We work with our candidates to overcome these challenges to ensure that when the right opportunity presents itself, they are fully prepared to re-enter the workplace and do what they do best.



Rebuilding confidence

Losing a job is devastating at any stage of your career, and can have a profound impact on your confidence. This can subconsciously hinder performance in interviews, in the role itself and even in the search for a job; so it’s important that we help our candidates to realise their potential, and work on getting their confidence back. We work with candidates to reflect on their achievements, recognise their skills, realise their potential and reshape them for a workplace that’s a good fit for both parties.

We identify opportunities in businesses searching for the qualities of our candidates, and help show how their skills can be transferred into new sectors. Rediscovering what makes candidates great at what they do is key for a positive reintroduction to work, and ensures that they feel work-ready.




A positive attitude is always a benefit when searching for work, but candidates must also be ready for the reintroduction of work culture into their lives. This includes being ready for the practical, physical, and sometimes mental upheaval that happens when returning to a role after a long period of unemployment.

We prioritise the wellbeing of our candidates to help ensure that they’re ready to hit the ground running. This means that they can turn up on time, meet deadlines and manage the tasks at hand to do their job effectively. We collaborate with candidates to understand what they need from a role, supporting them with the change in routine, the logistics of balancing work and home, and helping them feel excited for a new challenge. Wellness and finding a good fit are both pivotal to what we do.



Refreshing knowledge

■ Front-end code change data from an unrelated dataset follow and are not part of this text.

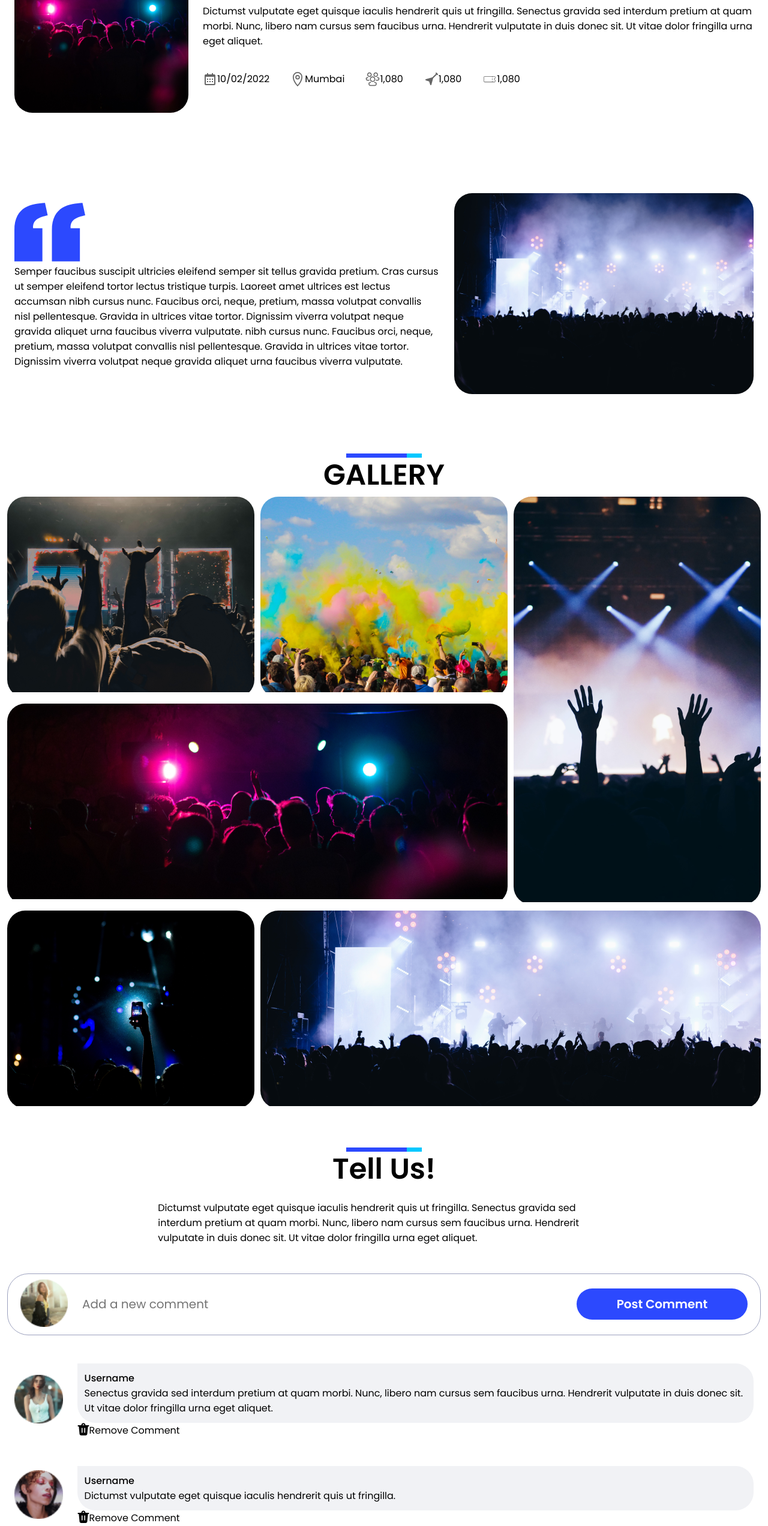
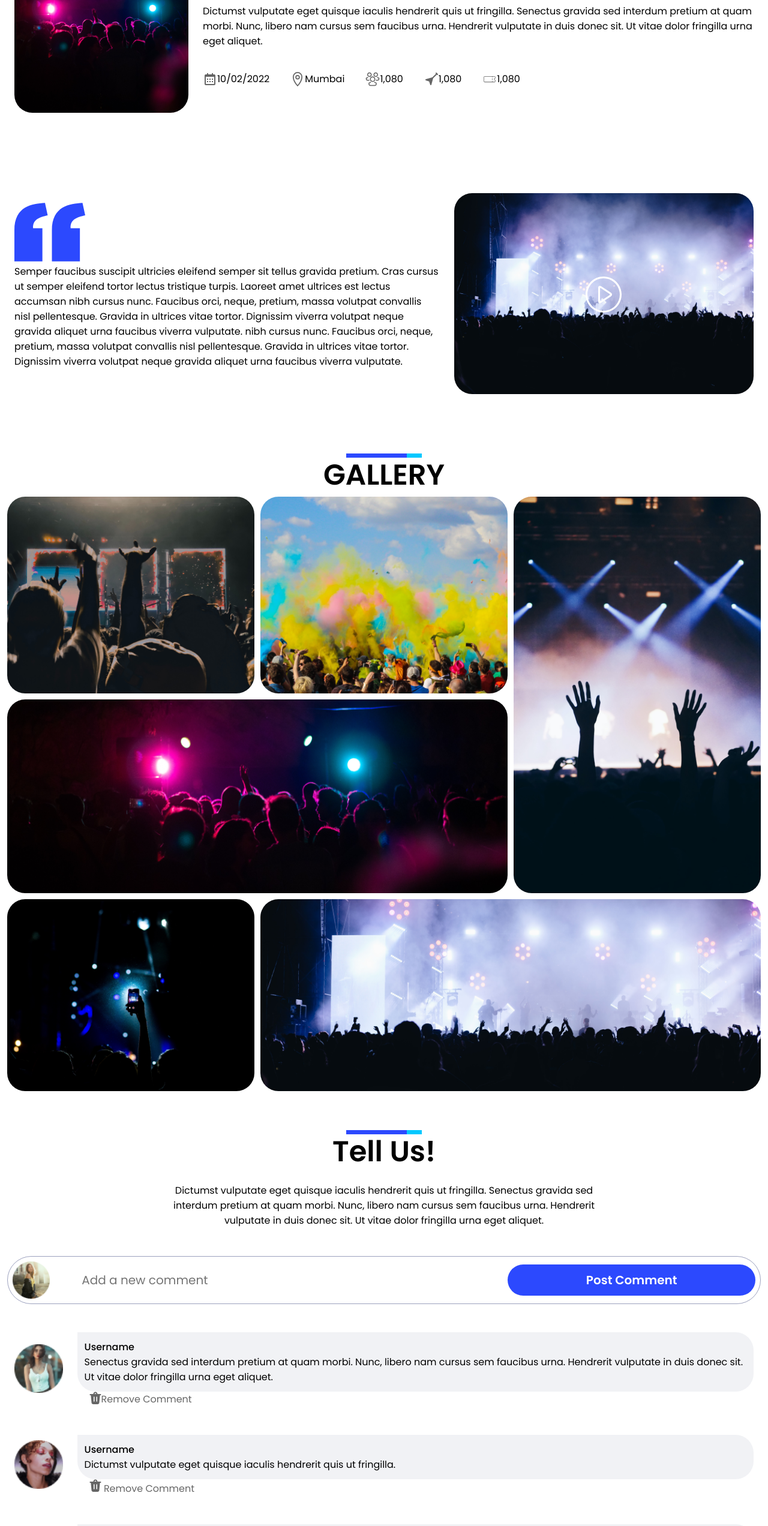
Before and after one commit to abhimanyubamal/Grid-Events-Free, a plain HTML site: page index.html in a window 1280 px wide. Shown: the part 256-2800 px from the top of the page at 60% size. Drawn offline with Linux system fonts and the light colour scheme.

Commit message:
Errors Removed and Corrected, Final Check

```diff
--- a/assets/cs/style.css
+++ b/assets/css/style.css
@@ -15,6 +15,17 @@
 .border-header {
     background: #FFF;
     box-shadow: 0px 8px 35px 0px rgba(0, 0, 0, 0.05);
+}
+
+.text-align-center{
+    text-align: center;
+}
+
+.svg-center{
+    position: absolute;
+    top: 50%;
+    left: 50%;
+    transform: translate(-50%, -50%);
 }
 
 .container {
@@ -106,6 +117,10 @@
     margin-top: 130px;
 }
 
+.pl-20{
+    padding-left: 20px;
+}
+
 .ml-100 {
     margin-left: 100px;
 }
@@ -138,6 +153,14 @@
     width: 8.33%;
     padding-left: 12px;
     padding-right: 12px;
+}
+
+.col-1-no-pad{
+    width: 8.33%;
+}
+
+.col-4-no-pad{
+    width: 33.33%;
 }
 
 .col-2 {
@@ -218,6 +241,10 @@
     height: 100%;
 }
 
+.h-50{
+    height: 50%;
+}
+
 .header-img {
     border-radius: 30px;
     border: transparent;
@@ -293,6 +320,10 @@
     transform: scale(1.2);
 }
 
+.opacity-60{
+    opacity: 0.6;
+}
+
 .card-1 {
     border: 1px solid #9CA1BE;
     color: #9CA1BE;
@@ -305,6 +336,13 @@
     padding: 12px;
     border-radius: 30px;
     border-top-left-radius: 0;
+}
+
+.card-3 {
+    border: 1px solid #9CA1BE;
+    color: #9CA1BE;
+    border-radius: 60px;
+    padding: 8px;
 }
 
 .new-comment {
@@ -416,6 +454,12 @@
     transform: scale(1.5);
 }
 
+@media (min-width:698px) {
+    .mr-md-12{
+        margin-right: 12px;
+    }
+
+}
 
 @media screen and (max-width:980px) {
     .menu-icon {
@@ -565,4 +609,8 @@
     .font-md-size-12{
         font-size: 12px;
     }
+
+    .mt-sm-12{
+        margin-top: 12px;
+    }
 }
--- a/index.html
+++ b/index.html
@@ -4,8 +4,9 @@
 <head>
     <meta charset="UTF-8">
     <meta name="viewport" content="width=device-width, initial-scale=1.0">
-    <title>Events-Free</title>
-    <link rel="stylesheet" href="./assets/cs/style.css">
+    <title>Festivals Profile</title>
+    <link rel="stylesheet" href="./assets/css/style.css">
+    <link rel="icon" href="./assets/images/events-free-icon.png">
 </head>
 
 <body>
@@ -29,7 +30,7 @@
             </nav>
             <div class="row mt-65">
                 <div class="col-3">
-                    <img class="w-100 h-md-100 header-img" src="./assets/images/header-image (2).png" alt="header-image">
+                    <img class="w-100 h-md-100 header-img" src="./assets/images/header-image-(2).png" alt="header-image">
                 </div>
                 <div class="col-9">
                     <div>
@@ -37,8 +38,8 @@
                         <div class="row align-center justify-between">
                             <h3 class="font-size-48 fw-600 font-poppins">John Doe</h3>
                             <div class="row align-center justify-end justify-md-center">
-                                <button class="b1 font-size-16 fw-600 ">Unshow Journey of Feed</button>
-                                <button class="b1 font-size-16 fw-600">Show Journey of Feed</button>
+                                <button class="b1 font-size-16 fw-600 mr-md-12">Unshow Journey of Feed</button>
+                                <button class="b1 font-size-16 fw-600 mt-sm-12">Show Journey of Feed</button>
                             </div>
                         </div>
                         <p class="font-size-16 fw-400 font-poppins mt-16">Dictumst vulputate eget quisque iaculis
@@ -157,8 +158,16 @@
                         urna faucibus viverra
                         vulputate.</p>
                 </div>
-                <div class="col-5 col-lg-12">
+                <div class="col-5 col-lg-12 relative">
                     <img src="./assets/images/header-img-2.png" alt="header-img-2" class="w-100 header-img">
+                    <svg class="svg-center" xmlns="http://www.w3.org/2000/svg" width="64" height="64" viewBox="0 0 64 64" fill="none">
+                        <path
+                            d="M32 5C46.888 5 59 17.112 59 32C59 46.888 46.888 59 32 59C17.112 59 5 46.888 5 32C5 17.112 17.112 5 32 5ZM32 2C15.433 2 2 15.432 2 32C2 48.568 15.433 62 32 62C48.567 62 62 48.568 62 32C62 15.432 48.567 2 32 2Z"
+                            fill="white" />
+                        <path
+                            d="M43.987 28.7452L28.013 18.2322C25.256 16.4182 23 17.6352 23 20.9352V43.0602C23 46.3602 25.259 47.5812 28.021 45.7742L43.98 35.3302C46.741 33.5212 46.744 30.5592 43.987 28.7452ZM41.858 33.1242L27.673 42.4072C26.753 43.0102 26 42.6032 26 41.5032V22.4912C26 21.3912 26.752 20.9862 27.671 21.5912L41.861 30.9292C42.78 31.5332 42.779 32.5212 41.858 33.1242Z"
+                            fill="white" />
+                    </svg>
                 </div>
             </div>
             <div class="row justify-center mt-95">
@@ -172,22 +181,22 @@
             </div>
             <div class="d-grid">
                 <div class="g-item item1 item-lg-1">
-                    <img src="./assets/images/grid-1.png" alt="">
+                    <img class="w-100 h-100" src="./assets/images/grid-1.png" alt="">
                 </div>
                 <div class="g-item item2 item-lg-2">
-                    <img src="./assets/images/grid-2.png" alt="">
+                    <img class="w-100 h-100" src="./assets/images/grid-2.png" alt="">
                 </div>
                 <div class="g-item item3 item-lg-3">
-                    <img src="./assets/images/grid-3.png" alt="">
+                    <img class="w-100 h-100" src="./assets/images/grid-3.png" alt="">
                 </div>
                 <div class="g-item item4 item-lg-4">
-                    <img src="./assets/images/grid-4.png" alt="">
+                    <img class="w-100 h-100" src="./assets/images/grid-4.png" alt="">
                 </div>
                 <div class="g-item item5 item-lg-5">
-                    <img src="./assets/images/grid-5.png" alt="">
+                    <img class="w-100 h-100" src="./assets/images/grid-5.png" alt="">
                 </div>
                 <div class="g-item item6 item-lg-6">
-                    <img src="./assets/images/grid-6.png" alt="">
+                    <img class="w-100 h-100" src="./assets/images/grid-6.png" alt="">
                 </div>
             </div>
             <div class="row justify-center mt-65">
@@ -200,7 +209,7 @@
                 <h4 class="font-size-48 fw-600 font-poppins">Tell Us!</h4>
             </div>
             <div class="row justify-center mt-16">
-                <p class="w-60 font-size-16 fw-400 font-poppins">Dictumst vulputate eget quisque iaculis hendrerit quis
+                <p class="w-60 font-size-16 fw-400 font-poppins text-align-center">Dictumst vulputate eget quisque iaculis hendrerit quis
                     ut fringilla.
                     Senectus gravida
                     sed interdum pretium at quam
@@ -208,16 +217,18 @@
                     dolor fringilla urna
                     eget aliquet.</p>
             </div>
-            <div class="row card-1 w-100 justify-between mt-47 align-center">
-                <div class="col-1">
-                    <img class="w-100 " src="./assets/images/round-1.png" alt="">
+            <div class="row card-3 w-100 justify-between mt-47 align-center">
+                <div class="col-1-no-pad">
+                    <div class="row align-center">
+                        <img class="w-60 h-50" src="./assets/images/round-1.png" alt="">
+                    </div>
                 </div>
-                <div class="col-8">
+                <div class="col-7">
                     <input type="text" id="new-comment" placeholder="Add a new comment"
-                        class="new-comment w-100 h-100 font-poppins font-size-20 fw-400">
+                        class="new-comment w-100 h-100 font-poppins font-size-20 fw-400 input-field">
                 </div>
-                <div class="col-3">
-                    <button class="w-100 h-100 b3 font-poppins fw-600 font-size-20 font-md-size-12">Post Comment</button>
+                <div class="col-4-no-pad ">
+                    <button class="w-100 b3 font-poppins fw-600 font-size-20 font-md-size-12">Post Comment</button>
                 </div>
             </div>
             <div class="row w-100 align-center mt-47">
@@ -226,13 +237,13 @@
                 </div>
                 <div class="col-11">
                     <div>
-                        <div class="c-flex card-2 w-100">
+                        <div class="card-2 w-100">
                             <h4 class="font-poppins font-size-16 fw-500">Username</h4>
                             <p class="font-size-16 fw-400 font-poppins">Senectus gravida sed interdum pretium at quam
                                 morbi. Nunc, libero nam cursus sem faucibus urna. Hendrerit vulputate in
                                 duis donec sit. Ut vitae dolor fringilla urna eget aliquet.</p>
                         </div>
-                        <div class="row font-size-16 fw-400 font-poppins">
+                        <div class="row font-size-16 fw-400 font-poppins opacity-60 pl-20">
                             <svg width="20" height="21" viewBox="0 0 20 21" fill="none"
                                 xmlns="http://www.w3.org/2000/svg">
                                 <path
@@ -250,12 +261,12 @@
                 </div>
                 <div class="col-11">
                     <div>
-                        <div class="c-flex card-2 w-100">
+                        <div class="card-2 w-100">
                             <h4 class="font-poppins font-size-16 fw-500">Username</h4>
                             <p class="font-size-16 fw-400 font-poppins">Dictumst vulputate eget quisque iaculis
                                 hendrerit quis ut fringilla.</p>
                         </div>
-                        <div class="row font-size-16 fw-400 font-poppins">
+                        <div class="font-size-16 fw-400 font-poppins opacity-60 pl-20 w-100">
                             <svg width="20" height="21" viewBox="0 0 20 21" fill="none"
                                 xmlns="http://www.w3.org/2000/svg">
                                 <path
@@ -273,13 +284,13 @@
                 </div>
                 <div class="col-11">
                     <div>
-                        <div class="c-flex card-2 w-100">
+                        <div class="card-2 w-100">
                             <h4 class="font-poppins font-size-16 fw-500">Username</h4>
                             <p class="font-size-16 fw-400 font-poppins">Senectus gravida sed interdum pretium at quam
                                 morbi. Nunc, libero nam cursus sem faucibus urna. Hendrerit vulputate in
                                 duis donec sit. Ut vitae dolor fringilla urna eget aliquet.</p>
                         </div>
-                        <div class="row font-size-16 fw-400 font-poppins">
+                        <div class="row font-size-16 fw-400 font-poppins opacity-60 pl-20">
                             <svg width="20" height="21" viewBox="0 0 20 21" fill="none"
                                 xmlns="http://www.w3.org/2000/svg">
                                 <path
@@ -297,13 +308,13 @@
                 </div>
                 <div class="col-11">
                     <div>
-                        <div class="c-flex card-2 w-100">
+                        <div class="card-2 w-100">
                             <h4 class="font-poppins font-size-16 fw-500">Username</h4>
                             <p class="font-size-16 fw-400 font-poppins">Senectus gravida sed interdum pretium at quam
                                 morbi. Nunc, libero nam cursus sem faucibus urna. Hendrerit vulputate in
                                 duis donec sit. Ut vitae dolor fringilla urna eget aliquet.</p>
                         </div>
-                        <div class="row font-size-16 fw-400 font-poppins">
+                        <div class="row font-size-16 fw-400 font-poppins opacity-60 pl-20">
                             <svg width="20" height="21" viewBox="0 0 20 21" fill="none"
                                 xmlns="http://www.w3.org/2000/svg">
                                 <path
@@ -321,13 +332,13 @@
                 </div>
                 <div class="col-11">
                     <div>
-                        <div class="c-flex card-2 w-100">
+                        <div class="card-2 w-100">
                             <h4 class="font-poppins font-size-16 fw-500">Username</h4>
                             <p class="font-size-16 fw-400 font-poppins">Senectus gravida sed interdum pretium at quam
                                 morbi. Nunc, libero nam cursus sem faucibus urna. Hendrerit vulputate in
                                 duis donec sit. Ut vitae dolor fringilla urna eget aliquet.</p>
                         </div>
-                        <div class="row font-size-16 fw-400 font-poppins">
+                        <div class="row font-size-16 fw-400 font-poppins opacity-60 pl-20">
                             <svg width="20" height="21" viewBox="0 0 20 21" fill="none"
                                 xmlns="http://www.w3.org/2000/svg">
                                 <path
@@ -345,13 +356,13 @@
                 </div>
                 <div class="col-11">
                     <div>
-                        <div class="c-flex card-2 w-100">
+                        <div class="card-2 w-100">
                             <h4 class="font-poppins font-size-16 fw-500">Username</h4>
                             <p class="font-size-16 fw-400 font-poppins">Senectus gravida sed interdum pretium at quam
                                 morbi. Nunc, libero nam cursus sem faucibus urna. Hendrerit vulputate in
                                 duis donec sit. Ut vitae dolor fringilla urna eget aliquet.</p>
                         </div>
-                        <div class="row font-size-16 fw-400 font-poppins">
+                        <div class="row font-size-16 fw-400 font-poppins opacity-60 pl-20">
                             <svg width="20" height="21" viewBox="0 0 20 21" fill="none"
                                 xmlns="http://www.w3.org/2000/svg">
                                 <path
@@ -369,13 +380,13 @@
                 </div>
                 <div class="col-11">
                     <div>
-                        <div class="c-flex card-2 w-100">
+                        <div class="card-2 w-100">
                             <h4 class="font-poppins font-size-16 fw-500">Username</h4>
                             <p class="font-size-16 fw-400 font-poppins">Senectus gravida sed interdum pretium at quam
                                 morbi. Nunc, libero nam cursus sem faucibus urna. Hendrerit vulputate in
                                 duis donec sit. Ut vitae dolor fringilla urna eget aliquet.</p>
                         </div>
-                        <div class="row font-size-16 fw-400 font-poppins">
+                        <div class="row font-size-16 fw-400 font-poppins opacity-60 pl-20">
                             <svg width="20" height="21" viewBox="0 0 20 21" fill="none"
                                 xmlns="http://www.w3.org/2000/svg">
                                 <path
```
Also changed, not shown: assets/images/header-image-(2).png (renamed from assets/images/header-image (2).png).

For many candidates who have spent years either in the same role, or at the same company within their sector, new processes and rules can seem unfamiliar. This is particularly true following longer periods out of work, as the demands of industries and businesses can change significantly within a few months. We help to support candidates with additional retraining, or the gaining of up-to-date qualifications to show that they are prepared for new ways of working, all at no cost to the employer.

It’s important to remember that even years of valuable knowledge and experience can still always be improved and built on at any career stage. By working with candidates to refresh or learn new skills, they can get fully up to speed with the changing requirements of the industries we work with.



Reintroducing team dynamics

Starting a new job with a whole team of new faces and responsibilities can strike fear into the most seasoned employees, so for those who have been out of work for long-periods, the worry can feel overwhelming. While this has become even more challenging during the pandemic, we help candidates rebuild their interpersonal skills so that they can confidently – and safely – work well and socialise alongside new teams. We support candidates in adapting to management needs, taking direction, delegating to others and supporting colleagues so they can be the best team player they can be in a new role.



Reinvigorating attitudes

Being ready to work is much more than a need; it’s a want. Our candidates must be in a position to want to go back to work, and be enthusiastic about embracing new challenges, meeting new people and learning new things in a new setting.

We work to reinvigorate the excitement in candidates and employers alike. Whether individuals are searching for roles with another business in a sector they know fully, or transferring their skills for a completely fresh opportunity; we want to inspire them with a world of possibility, helping them secure a role that fits their passions and expertise. We help candidates to feel positive again about going to work, and coming to work for you.



At Reed in Partnership, our WHP JETS scheme collaborates with businesses to source work-ready talent and bring the right people into your team. We work to ensure that our candidates are ready for everything, so get in touch to let us know that you’re ready too.

Image Credit: Mark Taylor